(Version difference data)
Start of Block

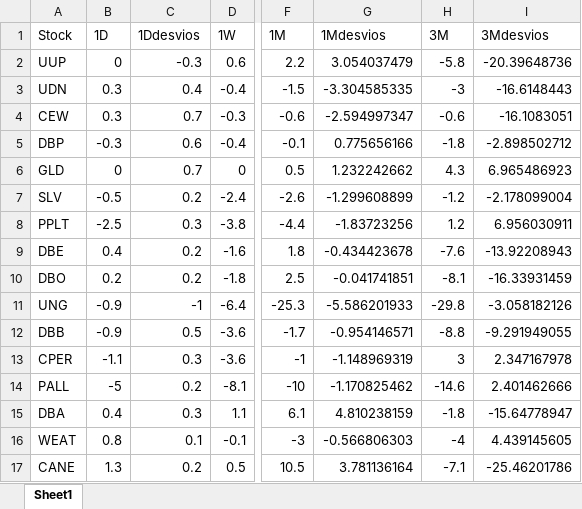
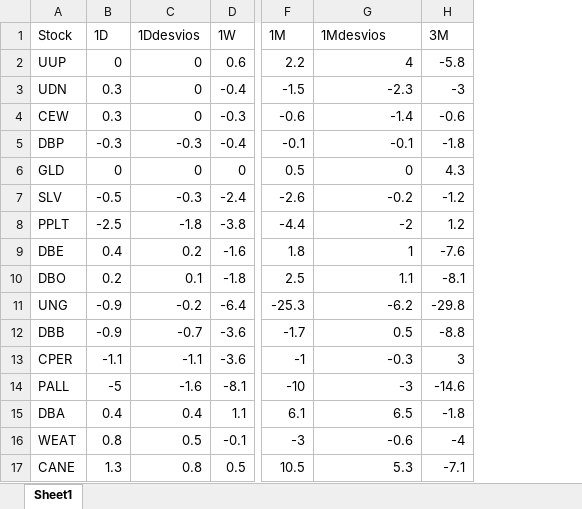
Before and after one commit to Matichialva/delphosinvFinance, an Excel workbook: styledStocksPercentage.xlsx, sheet Sheet1, drawn as a sheet; only a part is shown, gaps mark what is left out; values as stored, in another font and other column widths than the file's, no cell formats; the diff covers the shown part only; the diff names each change by its address in the sheet, - before the commit and + after, or states it on an @@ line.

Commit message:
started factors top & bottom dataframe. finished balanceDF, pricesDF, percentageDF and factorsDF. Now have to work on sorting stocks by each factor, regroup them in top and bottom lists, and add the mean return of each to the new dataframe

```diff
--- a/styledStocksPercentage.xlsx (sheet Sheet1)
+++ b/styledStocksPercentage.xlsx (sheet Sheet1)
-column I (3Mdesvios), rows 2-17: -20.39648736 | -16.6148443 | -16.1083051 | -2.898502712 | 6.965486923 | -2.178099004 | 6.956030911 | -13.92208943 | -16.33931459 | -3.058182126 | -9.291949055 | 2.347167978 | 2.401462666 | -15.64778947 | 4.439145605 | -25.46201786
-C2 (1Ddesvios): -0.3
+C2 (1Ddesvios): 0
-G2 (1Mdesvios): 3.054037479
+G2 (1Mdesvios): 4
-C3 (1Ddesvios): 0.4
+C3 (1Ddesvios): 0
-G3 (1Mdesvios): -3.304585335
+G3 (1Mdesvios): -2.3
-C4 (1Ddesvios): 0.7
+C4 (1Ddesvios): 0
-G4 (1Mdesvios): -2.594997347
+G4 (1Mdesvios): -1.4
-C5 (1Ddesvios): 0.6
+C5 (1Ddesvios): -0.3
-G5 (1Mdesvios): 0.775656166
+G5 (1Mdesvios): -0.1
-C6 (1Ddesvios): 0.7
+C6 (1Ddesvios): 0
-G6 (1Mdesvios): 1.232242662
+G6 (1Mdesvios): 0
-C7 (1Ddesvios): 0.2
+C7 (1Ddesvios): -0.3
-G7 (1Mdesvios): -1.299608899
+G7 (1Mdesvios): -0.2
-C8 (1Ddesvios): 0.3
+C8 (1Ddesvios): -1.8
-G8 (1Mdesvios): -1.83723256
+G8 (1Mdesvios): -2
-G9 (1Mdesvios): -0.434423678
+G9 (1Mdesvios): 1
-C10 (1Ddesvios): 0.2
+C10 (1Ddesvios): 0.1
-G10 (1Mdesvios): -0.041741851
+G10 (1Mdesvios): 1.1
-C11 (1Ddesvios): -1
+C11 (1Ddesvios): -0.2
-G11 (1Mdesvios): -5.586201933
+G11 (1Mdesvios): -6.2
-C12 (1Ddesvios): 0.5
+C12 (1Ddesvios): -0.7
-G12 (1Mdesvios): -0.954146571
+G12 (1Mdesvios): 0.5
-C13 (1Ddesvios): 0.3
+C13 (1Ddesvios): -1.1
-G13 (1Mdesvios): -1.148969319
+G13 (1Mdesvios): -0.3
-C14 (1Ddesvios): 0.2
+C14 (1Ddesvios): -1.6
-G14 (1Mdesvios): -1.170825462
+G14 (1Mdesvios): -3
-C15 (1Ddesvios): 0.3
+C15 (1Ddesvios): 0.4
-G15 (1Mdesvios): 4.810238159
+G15 (1Mdesvios): 6.5
-C16 (1Ddesvios): 0.1
+C16 (1Ddesvios): 0.5
-G16 (1Mdesvios): -0.566806303
+G16 (1Mdesvios): -0.6
-C17 (1Ddesvios): 0.2
+C17 (1Ddesvios): 0.8
-G17 (1Mdesvios): 3.781136164
+G17 (1Mdesvios): 5.3
```
Also changed, not shown: 202 edited cells elsewhere in this sheet, cell formats, stocksPercentage.xlsx, 12 other files.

End of Block

■ REQUIREMENT
Every line above that carries the string "each" should be copied.

■ YOUR SOLUTION
Before and after one commit to Matichialva/delphosinvFinance, an Excel workbook: styledStocksPercentage.xlsx, sheet Sheet1, drawn as a sheet; only a part is shown, gaps mark what is left out; values as stored, in another font and other column widths than the file's, no cell formats; the diff covers the shown part only; the diff names each change by its address in the sheet, - before the commit and + after, or states it on an @@ line.
started factors top & bottom dataframe. finished balanceDF, pricesDF, percentageDF and factorsDF. Now have to work on sorting stocks by each factor, regroup them in top and bottom lists, and add the mean return of each to the new dataframe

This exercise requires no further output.